Deportations and Citizenship

By Hubert Plummer posted 07-21-2019 09:07 PM


I haven’t written on the current immigration crisis, mostly because it is in the forefront of the news and I didn’t have much to add.  The situation is appalling and inhumane.  As I discussed previously[i], entering the United States at a designated border crossing and requesting asylum is legal.  Those doing so have not committed any crime and there is no reason for them to be detained, let alone sent to a concentration camp.

Throughout this process, the administration has been looking for ways to deport asylum seekers from the US. We have seen examples of people brought to the United States as small children, who grew up and whose entire life has been here, being deported to a country they don’t know.  To a country where they don’t speak the language, have no family or friends, where they don’t have ties to anything.[ii]
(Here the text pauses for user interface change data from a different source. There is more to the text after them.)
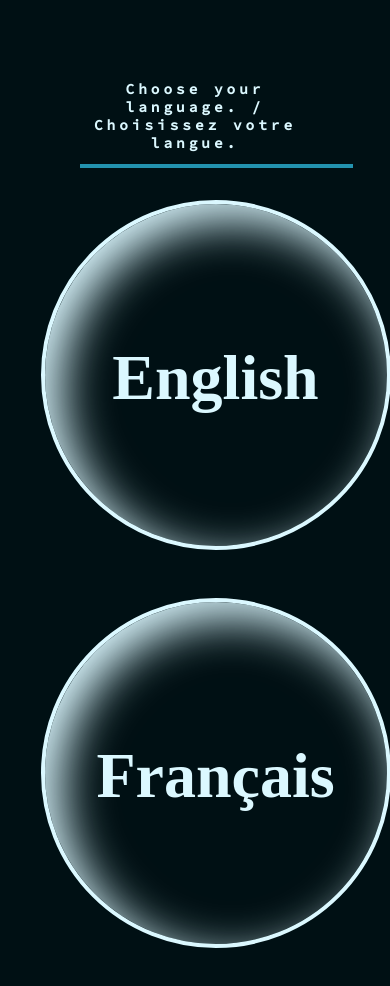
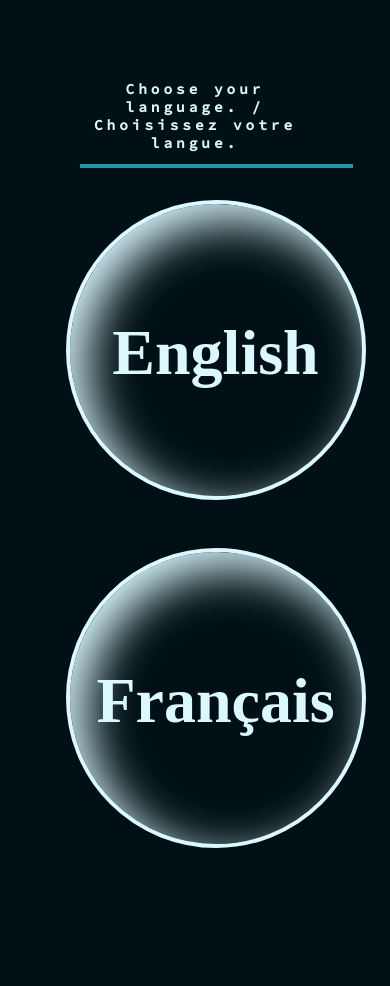
Before and after one commit to Adissuu/Portfolio, a plain HTML site: page index.html in a window 390 px wide. Shown: the top 986 px of the page. After the commit the page ends 928 px from the top, so only its background shows below. Drawn offline with Linux system fonts and the light colour scheme; a web font is replaced by a local one.

Commit message:
resizing for phone

```diff
--- a/css/styles.css
+++ b/css/styles.css
@@ -207,8 +207,8 @@ Index
   text-transform: capitalize;
   display: flex;
   font-size: 4rem;
-  height: 350px;
-  width: 350px;
+  height: 300px;
+  width: 300px;
   color: var(--clr-primary-10);
   border: 0.25rem solid var(--clr-primary-10);
   border-radius: 50%;
@@ -223,6 +223,10 @@ Index
   box-shadow: 0rem 0rem 0rem var(--clr-primary-10) inset;
 }
 @media screen and (min-width:992px) {
+  .index-button{
+    height: 350px;
+    width: 350px;
+  }
   .index-center{
     grid-template-columns: repeat(2, 1fr);
   }
```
These people were in the United States with some legal protection, mostly under DACA.  They were supposed to be safe from deportation.

Now, however, the administration is going after actual citizens of the United States.  Just a few days ago, three sisters, aged 9, 10 and 13 were detained at O’Hare airport when they were reentering the States with a cousin who was undocumented.  The cousin was sent back to Mexico.  The three girls were citizens of the United States.  They were held there for more than 12 hours.[iii]

Their mother is undocumented and was afraid to go the airport to pick them up.  She authorized her attorney to pick them up but the federal officials would not release them.  To many it appeared as if the government was setting a trap for the mother.  Ultimately they were released to their mother.

These girls were citizens through birthright citizenship which comes from the 14th Amendment to the United States Constitution. It says, “All persons born or naturalized in the United States, and subject to the jurisdiction thereof, are citizens of the United States and of the state wherein they reside.”[iv]

I grew up knowing that if you were born in the US, you were a citizen.  Sadly there is a group within the administration that thinks this shouldn’t be so.  President Trump has vowed to end birthright citizenship.[v]  Many in his administration and in the Republican Party agree, including Sen. Ted Cruz, Rep. Steve King, Sen. David Ritter, and Rush Limbaugh.[vi]  A former member of Trump’s Security Council wrote an op-ed in the Washington Post supporting removal of birthright citizenship.[vii]

Opponents argue that birthright citizenship leads to more illegal immigration, encouraging pregnant mothers to come here to give birth.  They also argue that the amendment was intended only to grant citizenship to freed slaves following the Civil War.  There are approximately 4.3 million births a year in the US.  There are no official statistics, but what I could find suggest that births in the US by undocumented aliens is in the range of 7,500 to 40,000 per year.  That’s less than 1% of births.[viii]

In addition it has not been uncommon for ICE to detain and in many cases deport, US citizens.[ix]

In another examples, this past December, a US citizen, a US Marine veteran, was arrested and turned over to ICE.  The thing is, he was carrying his US Passport, REAL ID Driver License and Marine ID and dog tags with him at the time.  Yet somehow he was turned over to ICE and detained for three days before being released.[x]

The USCIS has also formed a taskforce to identify naturalized citizens who may have lied on their applications, for the purpose of denaturalizing and deporting them.[xi]

The United States is a country of immigrants with a long history of anti-immigration feelings.  During the Great Depression, the US deported approximately 1.8 million citizens to Mexico.[xii]  We placed Japanese Americans in internment camps during World War II, and not as well known, German Americans during both World Wars were also put in internment camps.  We are aware of the history of making the latest immigrant class evil. The Irish, the Italians, the Polish, the Chinese.  It is a seemingly endless cycle.

I find it incredibly disheartening and terrifically hypocritical for any US citizen that is not Native American to be anti-immigration.  Our families all came from somewhere else, whether it was on the Mayflower or from Germany as Friedrich Drumpf did in 1869.  He, of course, is the grandfather of Donald Trump.













The author[s] is solely responsible for this blog submission.  It does not represent the position of the New York State Bar Association or its Committee.